§ **Instructions to follow**
Please go line by line through the material and copy each one containing the word "vector".

§ **Dataset excerpts**

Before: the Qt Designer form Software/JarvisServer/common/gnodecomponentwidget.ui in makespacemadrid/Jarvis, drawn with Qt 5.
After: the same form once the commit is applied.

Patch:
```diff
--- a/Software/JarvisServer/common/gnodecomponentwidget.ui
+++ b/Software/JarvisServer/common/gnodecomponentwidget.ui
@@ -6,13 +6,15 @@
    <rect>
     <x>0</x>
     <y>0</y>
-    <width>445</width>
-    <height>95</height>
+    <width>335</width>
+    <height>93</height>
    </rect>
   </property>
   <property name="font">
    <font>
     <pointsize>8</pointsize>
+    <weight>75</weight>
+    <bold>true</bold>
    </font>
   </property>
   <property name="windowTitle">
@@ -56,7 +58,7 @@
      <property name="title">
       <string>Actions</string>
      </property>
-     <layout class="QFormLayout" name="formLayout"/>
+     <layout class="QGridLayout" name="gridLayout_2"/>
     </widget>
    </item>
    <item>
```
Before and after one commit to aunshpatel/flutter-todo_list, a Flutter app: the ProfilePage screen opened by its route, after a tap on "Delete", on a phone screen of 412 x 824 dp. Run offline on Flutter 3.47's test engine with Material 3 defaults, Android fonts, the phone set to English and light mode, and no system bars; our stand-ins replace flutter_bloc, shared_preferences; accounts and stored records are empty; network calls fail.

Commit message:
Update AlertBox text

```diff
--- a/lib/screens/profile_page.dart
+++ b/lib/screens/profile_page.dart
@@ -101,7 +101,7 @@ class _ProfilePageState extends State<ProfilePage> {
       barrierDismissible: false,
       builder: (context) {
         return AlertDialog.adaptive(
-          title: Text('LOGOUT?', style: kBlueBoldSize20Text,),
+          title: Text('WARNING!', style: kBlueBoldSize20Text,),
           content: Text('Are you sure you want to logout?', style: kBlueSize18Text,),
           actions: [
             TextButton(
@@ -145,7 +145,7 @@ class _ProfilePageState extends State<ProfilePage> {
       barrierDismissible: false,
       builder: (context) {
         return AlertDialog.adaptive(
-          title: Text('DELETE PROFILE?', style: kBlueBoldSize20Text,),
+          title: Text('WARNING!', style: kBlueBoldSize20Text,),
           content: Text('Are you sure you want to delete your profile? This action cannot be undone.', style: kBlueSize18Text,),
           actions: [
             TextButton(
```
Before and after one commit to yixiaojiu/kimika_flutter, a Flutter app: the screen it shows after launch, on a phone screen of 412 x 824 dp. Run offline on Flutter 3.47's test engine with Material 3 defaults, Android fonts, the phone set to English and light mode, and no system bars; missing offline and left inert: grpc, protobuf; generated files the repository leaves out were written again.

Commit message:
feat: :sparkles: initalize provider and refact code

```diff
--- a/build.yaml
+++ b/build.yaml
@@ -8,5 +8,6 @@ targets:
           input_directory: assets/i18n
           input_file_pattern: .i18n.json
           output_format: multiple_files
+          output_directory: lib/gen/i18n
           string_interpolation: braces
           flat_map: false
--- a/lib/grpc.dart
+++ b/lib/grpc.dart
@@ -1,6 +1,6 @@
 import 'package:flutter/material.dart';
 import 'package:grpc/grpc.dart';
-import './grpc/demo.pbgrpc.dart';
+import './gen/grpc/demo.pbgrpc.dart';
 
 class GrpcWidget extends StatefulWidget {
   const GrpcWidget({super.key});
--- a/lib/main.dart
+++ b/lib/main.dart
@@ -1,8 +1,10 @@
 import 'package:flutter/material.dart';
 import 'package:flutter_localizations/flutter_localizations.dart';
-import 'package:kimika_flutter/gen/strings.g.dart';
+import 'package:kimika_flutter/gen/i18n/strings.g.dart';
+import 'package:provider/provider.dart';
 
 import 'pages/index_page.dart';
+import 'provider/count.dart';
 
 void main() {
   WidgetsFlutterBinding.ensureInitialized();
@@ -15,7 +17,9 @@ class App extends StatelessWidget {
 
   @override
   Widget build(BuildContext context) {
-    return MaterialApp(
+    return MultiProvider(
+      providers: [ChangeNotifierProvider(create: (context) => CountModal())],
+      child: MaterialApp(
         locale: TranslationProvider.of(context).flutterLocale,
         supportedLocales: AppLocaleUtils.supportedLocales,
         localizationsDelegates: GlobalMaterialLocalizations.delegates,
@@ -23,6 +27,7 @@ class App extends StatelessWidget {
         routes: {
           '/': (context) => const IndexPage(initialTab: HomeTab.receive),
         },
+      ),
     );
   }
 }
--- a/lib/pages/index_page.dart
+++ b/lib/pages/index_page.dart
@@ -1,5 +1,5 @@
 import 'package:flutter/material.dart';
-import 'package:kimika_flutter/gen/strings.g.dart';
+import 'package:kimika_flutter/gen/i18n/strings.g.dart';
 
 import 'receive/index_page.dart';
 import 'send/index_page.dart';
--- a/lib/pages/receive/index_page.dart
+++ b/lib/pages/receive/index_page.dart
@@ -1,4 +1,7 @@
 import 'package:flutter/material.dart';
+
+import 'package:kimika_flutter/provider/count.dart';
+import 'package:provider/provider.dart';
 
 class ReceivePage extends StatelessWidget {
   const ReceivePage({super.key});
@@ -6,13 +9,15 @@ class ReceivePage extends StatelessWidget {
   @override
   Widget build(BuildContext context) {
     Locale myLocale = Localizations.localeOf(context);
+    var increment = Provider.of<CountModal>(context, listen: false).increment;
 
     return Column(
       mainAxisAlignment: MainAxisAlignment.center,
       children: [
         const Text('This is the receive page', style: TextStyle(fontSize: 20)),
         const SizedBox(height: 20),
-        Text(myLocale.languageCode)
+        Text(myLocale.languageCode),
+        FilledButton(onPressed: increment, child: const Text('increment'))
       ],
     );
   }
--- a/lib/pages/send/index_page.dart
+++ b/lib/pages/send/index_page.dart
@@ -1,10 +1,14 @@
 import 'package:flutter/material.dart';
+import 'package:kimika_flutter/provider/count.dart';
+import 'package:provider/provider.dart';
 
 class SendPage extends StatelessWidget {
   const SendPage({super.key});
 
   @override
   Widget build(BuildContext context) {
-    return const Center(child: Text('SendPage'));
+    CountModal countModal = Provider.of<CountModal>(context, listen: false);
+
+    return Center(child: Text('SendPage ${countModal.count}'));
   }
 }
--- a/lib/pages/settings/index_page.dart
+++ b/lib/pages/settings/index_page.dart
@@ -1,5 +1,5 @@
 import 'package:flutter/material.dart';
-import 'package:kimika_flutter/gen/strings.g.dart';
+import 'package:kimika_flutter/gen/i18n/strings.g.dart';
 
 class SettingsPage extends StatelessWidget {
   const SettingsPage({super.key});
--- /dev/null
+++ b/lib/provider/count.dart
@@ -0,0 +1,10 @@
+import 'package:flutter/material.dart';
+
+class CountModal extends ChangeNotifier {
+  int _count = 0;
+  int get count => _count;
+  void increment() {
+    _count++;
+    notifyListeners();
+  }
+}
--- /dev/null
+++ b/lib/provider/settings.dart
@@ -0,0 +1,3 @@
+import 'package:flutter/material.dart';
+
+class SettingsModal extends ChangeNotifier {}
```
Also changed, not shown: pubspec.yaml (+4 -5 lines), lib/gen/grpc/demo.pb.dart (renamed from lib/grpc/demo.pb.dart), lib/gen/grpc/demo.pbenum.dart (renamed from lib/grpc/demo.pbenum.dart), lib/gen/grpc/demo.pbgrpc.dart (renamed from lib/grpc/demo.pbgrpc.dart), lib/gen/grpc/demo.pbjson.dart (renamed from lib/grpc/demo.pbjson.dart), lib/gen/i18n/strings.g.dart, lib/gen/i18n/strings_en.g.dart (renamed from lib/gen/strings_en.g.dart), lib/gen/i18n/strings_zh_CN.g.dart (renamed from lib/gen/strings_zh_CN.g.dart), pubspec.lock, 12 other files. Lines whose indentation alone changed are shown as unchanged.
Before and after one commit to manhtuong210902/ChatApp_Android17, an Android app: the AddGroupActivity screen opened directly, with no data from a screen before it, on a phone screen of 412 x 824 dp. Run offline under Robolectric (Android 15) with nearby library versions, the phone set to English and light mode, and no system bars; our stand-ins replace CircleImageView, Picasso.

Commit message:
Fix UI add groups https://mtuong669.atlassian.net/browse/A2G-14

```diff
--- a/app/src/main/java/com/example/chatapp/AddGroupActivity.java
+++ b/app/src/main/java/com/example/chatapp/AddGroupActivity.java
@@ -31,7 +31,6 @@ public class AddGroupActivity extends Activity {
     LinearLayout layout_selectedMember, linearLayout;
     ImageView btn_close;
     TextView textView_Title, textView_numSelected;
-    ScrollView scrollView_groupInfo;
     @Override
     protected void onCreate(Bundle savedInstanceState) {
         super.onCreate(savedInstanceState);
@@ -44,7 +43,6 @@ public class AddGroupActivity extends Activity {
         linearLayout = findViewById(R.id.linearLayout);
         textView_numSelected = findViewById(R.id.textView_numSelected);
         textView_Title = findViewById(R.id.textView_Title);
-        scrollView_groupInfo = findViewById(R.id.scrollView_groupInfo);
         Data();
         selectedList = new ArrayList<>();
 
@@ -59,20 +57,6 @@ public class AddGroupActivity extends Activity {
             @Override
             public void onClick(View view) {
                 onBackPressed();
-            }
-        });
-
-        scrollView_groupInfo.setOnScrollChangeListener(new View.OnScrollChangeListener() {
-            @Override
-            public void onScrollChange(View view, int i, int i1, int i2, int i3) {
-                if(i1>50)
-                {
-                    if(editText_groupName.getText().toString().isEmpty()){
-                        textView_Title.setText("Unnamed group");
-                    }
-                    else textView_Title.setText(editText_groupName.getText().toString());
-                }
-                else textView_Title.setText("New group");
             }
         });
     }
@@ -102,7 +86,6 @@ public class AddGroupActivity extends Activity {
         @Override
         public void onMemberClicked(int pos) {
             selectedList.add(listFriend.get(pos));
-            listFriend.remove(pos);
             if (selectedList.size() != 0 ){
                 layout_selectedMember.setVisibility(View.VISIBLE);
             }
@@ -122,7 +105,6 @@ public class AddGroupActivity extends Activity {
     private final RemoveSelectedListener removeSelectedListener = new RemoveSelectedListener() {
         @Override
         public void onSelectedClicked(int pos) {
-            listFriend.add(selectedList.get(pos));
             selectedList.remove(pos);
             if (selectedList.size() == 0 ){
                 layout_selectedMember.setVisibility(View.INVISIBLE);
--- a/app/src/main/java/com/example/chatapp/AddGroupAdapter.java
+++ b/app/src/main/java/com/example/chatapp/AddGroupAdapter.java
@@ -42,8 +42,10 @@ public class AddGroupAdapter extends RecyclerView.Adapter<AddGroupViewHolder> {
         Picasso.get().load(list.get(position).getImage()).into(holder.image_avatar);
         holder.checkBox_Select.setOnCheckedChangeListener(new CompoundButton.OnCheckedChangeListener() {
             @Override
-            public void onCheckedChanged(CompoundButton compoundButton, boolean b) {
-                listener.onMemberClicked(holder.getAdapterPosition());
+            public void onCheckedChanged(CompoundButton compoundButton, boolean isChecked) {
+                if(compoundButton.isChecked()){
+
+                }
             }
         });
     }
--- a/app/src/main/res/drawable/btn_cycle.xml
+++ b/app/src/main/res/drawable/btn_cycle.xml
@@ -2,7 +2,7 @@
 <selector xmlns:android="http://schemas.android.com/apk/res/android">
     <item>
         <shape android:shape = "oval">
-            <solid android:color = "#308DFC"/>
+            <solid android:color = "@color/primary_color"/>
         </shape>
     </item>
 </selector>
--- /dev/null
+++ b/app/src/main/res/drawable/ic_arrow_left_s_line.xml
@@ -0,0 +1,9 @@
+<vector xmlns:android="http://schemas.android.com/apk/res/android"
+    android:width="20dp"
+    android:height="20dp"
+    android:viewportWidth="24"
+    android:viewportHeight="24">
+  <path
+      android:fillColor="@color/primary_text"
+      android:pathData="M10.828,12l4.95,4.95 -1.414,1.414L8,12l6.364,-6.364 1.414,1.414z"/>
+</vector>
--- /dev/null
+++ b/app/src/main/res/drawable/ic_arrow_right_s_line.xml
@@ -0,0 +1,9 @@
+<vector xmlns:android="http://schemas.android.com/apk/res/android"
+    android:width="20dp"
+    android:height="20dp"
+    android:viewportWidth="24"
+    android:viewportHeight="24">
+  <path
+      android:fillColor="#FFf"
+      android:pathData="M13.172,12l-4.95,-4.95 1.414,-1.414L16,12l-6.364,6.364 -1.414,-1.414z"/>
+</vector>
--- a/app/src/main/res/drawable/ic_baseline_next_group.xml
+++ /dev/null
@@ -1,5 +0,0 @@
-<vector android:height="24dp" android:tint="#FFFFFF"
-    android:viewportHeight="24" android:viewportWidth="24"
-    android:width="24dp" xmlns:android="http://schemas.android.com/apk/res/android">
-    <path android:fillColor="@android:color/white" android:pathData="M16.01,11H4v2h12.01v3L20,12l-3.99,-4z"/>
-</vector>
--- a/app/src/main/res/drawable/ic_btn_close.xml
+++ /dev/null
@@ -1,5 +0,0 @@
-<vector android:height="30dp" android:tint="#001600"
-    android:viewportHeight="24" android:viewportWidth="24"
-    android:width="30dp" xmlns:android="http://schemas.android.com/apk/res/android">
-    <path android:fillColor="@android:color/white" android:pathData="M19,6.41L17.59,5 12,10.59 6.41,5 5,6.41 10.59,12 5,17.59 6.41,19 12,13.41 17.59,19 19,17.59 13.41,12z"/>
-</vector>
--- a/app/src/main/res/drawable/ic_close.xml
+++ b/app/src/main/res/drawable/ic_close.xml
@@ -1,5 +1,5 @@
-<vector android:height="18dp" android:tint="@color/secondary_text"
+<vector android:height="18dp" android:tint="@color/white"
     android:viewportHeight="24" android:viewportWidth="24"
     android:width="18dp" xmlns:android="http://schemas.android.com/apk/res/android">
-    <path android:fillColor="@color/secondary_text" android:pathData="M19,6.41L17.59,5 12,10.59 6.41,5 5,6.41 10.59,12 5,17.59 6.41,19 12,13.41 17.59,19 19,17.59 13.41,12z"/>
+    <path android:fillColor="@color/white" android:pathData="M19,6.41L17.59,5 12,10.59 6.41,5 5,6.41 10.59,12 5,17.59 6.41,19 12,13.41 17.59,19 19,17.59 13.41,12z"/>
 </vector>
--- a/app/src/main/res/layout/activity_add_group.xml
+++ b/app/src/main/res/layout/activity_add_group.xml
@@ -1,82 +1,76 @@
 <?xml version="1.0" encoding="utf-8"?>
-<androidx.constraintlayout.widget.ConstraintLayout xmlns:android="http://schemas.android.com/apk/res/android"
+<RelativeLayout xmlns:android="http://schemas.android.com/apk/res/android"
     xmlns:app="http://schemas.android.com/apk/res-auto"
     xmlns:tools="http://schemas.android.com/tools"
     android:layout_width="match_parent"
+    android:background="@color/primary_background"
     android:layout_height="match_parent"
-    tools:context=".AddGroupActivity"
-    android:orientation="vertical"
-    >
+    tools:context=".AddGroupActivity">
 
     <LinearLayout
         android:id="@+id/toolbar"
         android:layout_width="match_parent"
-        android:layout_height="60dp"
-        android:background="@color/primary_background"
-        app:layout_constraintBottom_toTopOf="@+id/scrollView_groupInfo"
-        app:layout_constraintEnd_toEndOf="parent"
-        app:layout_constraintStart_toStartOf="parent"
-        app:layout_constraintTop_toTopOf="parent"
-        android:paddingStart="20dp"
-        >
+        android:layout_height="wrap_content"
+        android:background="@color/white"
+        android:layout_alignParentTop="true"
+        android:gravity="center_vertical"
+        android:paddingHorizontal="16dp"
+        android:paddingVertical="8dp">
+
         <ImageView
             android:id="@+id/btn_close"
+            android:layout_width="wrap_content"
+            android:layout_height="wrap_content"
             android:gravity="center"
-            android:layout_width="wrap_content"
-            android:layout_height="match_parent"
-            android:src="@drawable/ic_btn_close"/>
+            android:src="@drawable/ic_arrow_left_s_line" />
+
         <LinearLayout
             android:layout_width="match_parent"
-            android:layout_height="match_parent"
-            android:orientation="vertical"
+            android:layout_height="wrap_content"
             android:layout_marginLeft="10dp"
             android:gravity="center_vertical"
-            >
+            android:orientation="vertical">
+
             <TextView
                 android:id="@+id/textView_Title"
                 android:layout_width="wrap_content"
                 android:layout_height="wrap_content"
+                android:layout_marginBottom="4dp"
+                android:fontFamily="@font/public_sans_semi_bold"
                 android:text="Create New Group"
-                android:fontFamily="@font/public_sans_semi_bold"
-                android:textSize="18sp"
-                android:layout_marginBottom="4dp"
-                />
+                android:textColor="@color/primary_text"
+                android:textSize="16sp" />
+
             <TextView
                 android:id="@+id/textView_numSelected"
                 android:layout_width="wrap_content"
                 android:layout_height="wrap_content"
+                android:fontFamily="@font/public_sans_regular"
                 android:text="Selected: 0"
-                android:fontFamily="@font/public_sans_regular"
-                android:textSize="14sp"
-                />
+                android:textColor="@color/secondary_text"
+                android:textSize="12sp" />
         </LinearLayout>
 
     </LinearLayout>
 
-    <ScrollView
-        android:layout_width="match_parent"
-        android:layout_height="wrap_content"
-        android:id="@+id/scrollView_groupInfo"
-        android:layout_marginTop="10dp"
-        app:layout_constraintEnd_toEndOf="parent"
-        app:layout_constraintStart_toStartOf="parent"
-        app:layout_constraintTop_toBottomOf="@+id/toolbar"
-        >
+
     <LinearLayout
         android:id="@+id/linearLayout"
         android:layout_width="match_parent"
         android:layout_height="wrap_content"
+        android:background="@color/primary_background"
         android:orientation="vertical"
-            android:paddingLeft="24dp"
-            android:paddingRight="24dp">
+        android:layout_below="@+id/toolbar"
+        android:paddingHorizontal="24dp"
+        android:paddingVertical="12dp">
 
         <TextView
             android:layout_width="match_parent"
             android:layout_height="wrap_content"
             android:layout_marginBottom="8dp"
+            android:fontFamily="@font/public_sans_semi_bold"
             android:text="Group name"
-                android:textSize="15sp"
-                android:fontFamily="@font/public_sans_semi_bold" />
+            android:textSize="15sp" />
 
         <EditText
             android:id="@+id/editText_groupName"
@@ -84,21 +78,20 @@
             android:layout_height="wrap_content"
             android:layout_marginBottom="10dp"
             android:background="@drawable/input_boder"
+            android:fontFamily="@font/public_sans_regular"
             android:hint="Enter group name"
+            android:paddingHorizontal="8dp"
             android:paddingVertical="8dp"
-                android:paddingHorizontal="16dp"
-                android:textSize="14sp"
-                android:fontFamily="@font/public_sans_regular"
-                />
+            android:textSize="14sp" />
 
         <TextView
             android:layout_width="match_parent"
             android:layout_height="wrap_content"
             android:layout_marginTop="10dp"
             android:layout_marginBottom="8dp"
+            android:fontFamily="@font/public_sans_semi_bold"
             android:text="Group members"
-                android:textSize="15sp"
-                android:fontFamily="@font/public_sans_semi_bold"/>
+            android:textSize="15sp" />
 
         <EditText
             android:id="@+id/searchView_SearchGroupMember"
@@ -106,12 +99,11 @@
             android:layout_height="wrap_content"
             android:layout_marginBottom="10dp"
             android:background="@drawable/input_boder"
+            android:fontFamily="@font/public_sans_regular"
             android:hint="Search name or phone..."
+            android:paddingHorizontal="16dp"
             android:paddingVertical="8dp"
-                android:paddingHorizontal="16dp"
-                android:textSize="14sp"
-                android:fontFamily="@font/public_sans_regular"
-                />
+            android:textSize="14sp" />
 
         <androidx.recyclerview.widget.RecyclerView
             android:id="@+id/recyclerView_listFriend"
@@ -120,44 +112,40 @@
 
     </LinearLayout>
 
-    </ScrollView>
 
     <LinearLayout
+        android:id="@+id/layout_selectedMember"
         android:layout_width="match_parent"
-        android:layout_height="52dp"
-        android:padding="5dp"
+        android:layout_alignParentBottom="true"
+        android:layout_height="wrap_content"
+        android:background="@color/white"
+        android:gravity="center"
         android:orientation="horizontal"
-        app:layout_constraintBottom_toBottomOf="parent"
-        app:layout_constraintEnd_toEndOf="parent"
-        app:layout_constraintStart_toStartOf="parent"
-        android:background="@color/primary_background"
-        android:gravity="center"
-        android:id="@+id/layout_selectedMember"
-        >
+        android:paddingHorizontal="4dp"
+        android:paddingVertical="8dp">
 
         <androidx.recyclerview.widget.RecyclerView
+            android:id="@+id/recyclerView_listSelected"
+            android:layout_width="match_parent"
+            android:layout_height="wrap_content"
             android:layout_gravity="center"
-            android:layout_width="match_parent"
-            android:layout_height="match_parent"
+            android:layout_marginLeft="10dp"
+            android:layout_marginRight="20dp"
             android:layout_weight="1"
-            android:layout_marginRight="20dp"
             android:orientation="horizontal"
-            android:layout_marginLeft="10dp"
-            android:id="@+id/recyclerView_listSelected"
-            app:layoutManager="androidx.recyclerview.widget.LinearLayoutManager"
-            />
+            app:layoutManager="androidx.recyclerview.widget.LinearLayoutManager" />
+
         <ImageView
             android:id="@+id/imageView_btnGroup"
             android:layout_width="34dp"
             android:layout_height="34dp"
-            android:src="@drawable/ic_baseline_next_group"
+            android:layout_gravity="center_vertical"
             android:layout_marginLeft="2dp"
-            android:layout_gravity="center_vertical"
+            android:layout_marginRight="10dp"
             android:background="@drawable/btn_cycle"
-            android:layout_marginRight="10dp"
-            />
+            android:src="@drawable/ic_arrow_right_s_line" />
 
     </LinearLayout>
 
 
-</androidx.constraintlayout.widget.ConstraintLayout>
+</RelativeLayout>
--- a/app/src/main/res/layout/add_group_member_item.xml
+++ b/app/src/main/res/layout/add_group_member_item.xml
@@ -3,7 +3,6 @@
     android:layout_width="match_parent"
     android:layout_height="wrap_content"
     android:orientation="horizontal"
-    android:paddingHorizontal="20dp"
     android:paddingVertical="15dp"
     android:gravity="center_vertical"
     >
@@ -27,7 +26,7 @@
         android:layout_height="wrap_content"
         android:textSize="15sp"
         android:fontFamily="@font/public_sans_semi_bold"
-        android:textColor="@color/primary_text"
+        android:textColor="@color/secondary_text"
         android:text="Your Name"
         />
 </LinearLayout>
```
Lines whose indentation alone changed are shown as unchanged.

§ **Answer section**
+<vector xmlns:android="http://schemas.android.com/apk/res/android"
+</vector>
+<vector xmlns:android="http://schemas.android.com/apk/res/android"
+</vector>
-<vector android:height="24dp" android:tint="#FFFFFF"
-</vector>
-<vector android:height="30dp" android:tint="#001600"
-</vector>
-<vector android:height="18dp" android:tint="@color/secondary_text"
+<vector android:height="18dp" android:tint="@color/white"
 </vector>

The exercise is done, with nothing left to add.